◆ Your task
Each record below is to be retyped exactly, with its pictures omitted.

◆ Listed records

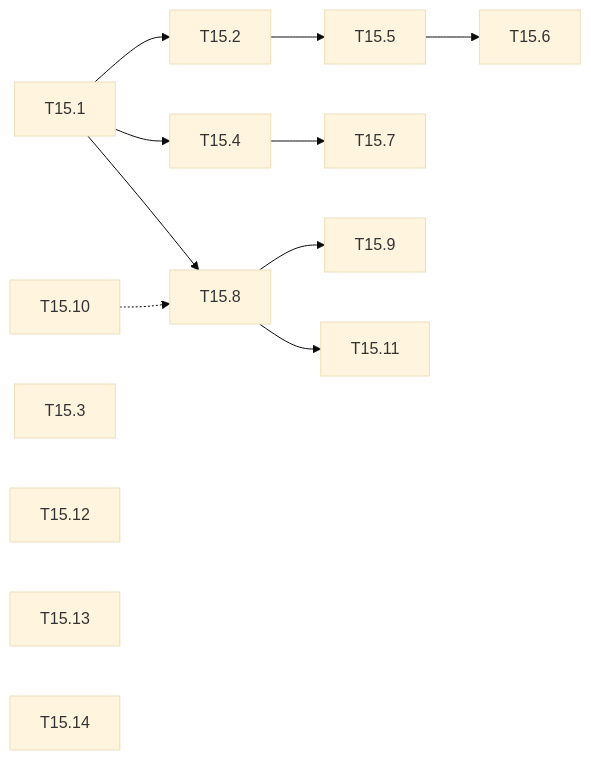
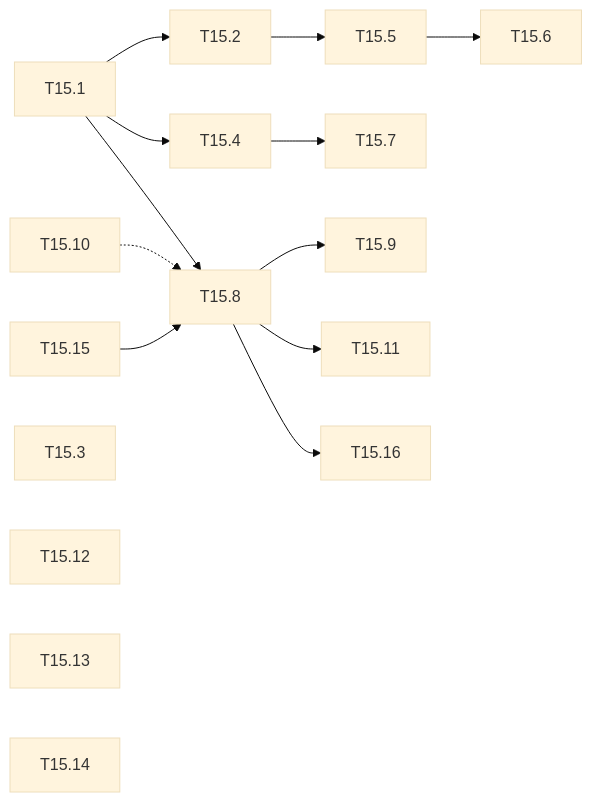
Before and after one commit to lrivals/EmbeddedComputervision: the diagram in docs/tasks/M15-campagne-entrainement.md, drawn with Mermaid (base theme). The commit also changed other lines of this file and 23 other files, not shown here.

````diff
--- a/docs/tasks/M15-campagne-entrainement.md
+++ b/docs/tasks/M15-campagne-entrainement.md
@@ -319,12 +367,14 @@
 ```mermaid
 graph LR
   T151[T15.1] --> T152[T15.2] --> T155[T15.5] --> T156[T15.6]
   T151 --> T154[T15.4] --> T157[T15.7]
   T151 --> T158[T15.8] --> T159[T15.9]
   T158 --> T1511[T15.11]
   T1510[T15.10] -.-> T158
+  T1515[T15.15] --> T158
+  T158 --> T1516[T15.16]
   T153[T15.3]
   T1512[T15.12]
   T1513[T15.13]
   T1514[T15.14]
 ```
````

◆ Reply
Before and after one commit to lrivals/EmbeddedComputervision: the diagram in docs/tasks/M15-campagne-entrainement.md, drawn with Mermaid (base theme). The commit also changed other lines of this file and 23 other files, not shown here.

````diff
--- a/docs/tasks/M15-campagne-entrainement.md
+++ b/docs/tasks/M15-campagne-entrainement.md
@@ -319,12 +367,14 @@
 ```mermaid
 graph LR
   T151[T15.1] --> T152[T15.2] --> T155[T15.5] --> T156[T15.6]
   T151 --> T154[T15.4] --> T157[T15.7]
   T151 --> T158[T15.8] --> T159[T15.9]
   T158 --> T1511[T15.11]
   T1510[T15.10] -.-> T158
+  T1515[T15.15] --> T158
+  T158 --> T1516[T15.16]
   T153[T15.3]
   T1512[T15.12]
   T1513[T15.13]
   T1514[T15.14]
 ```
````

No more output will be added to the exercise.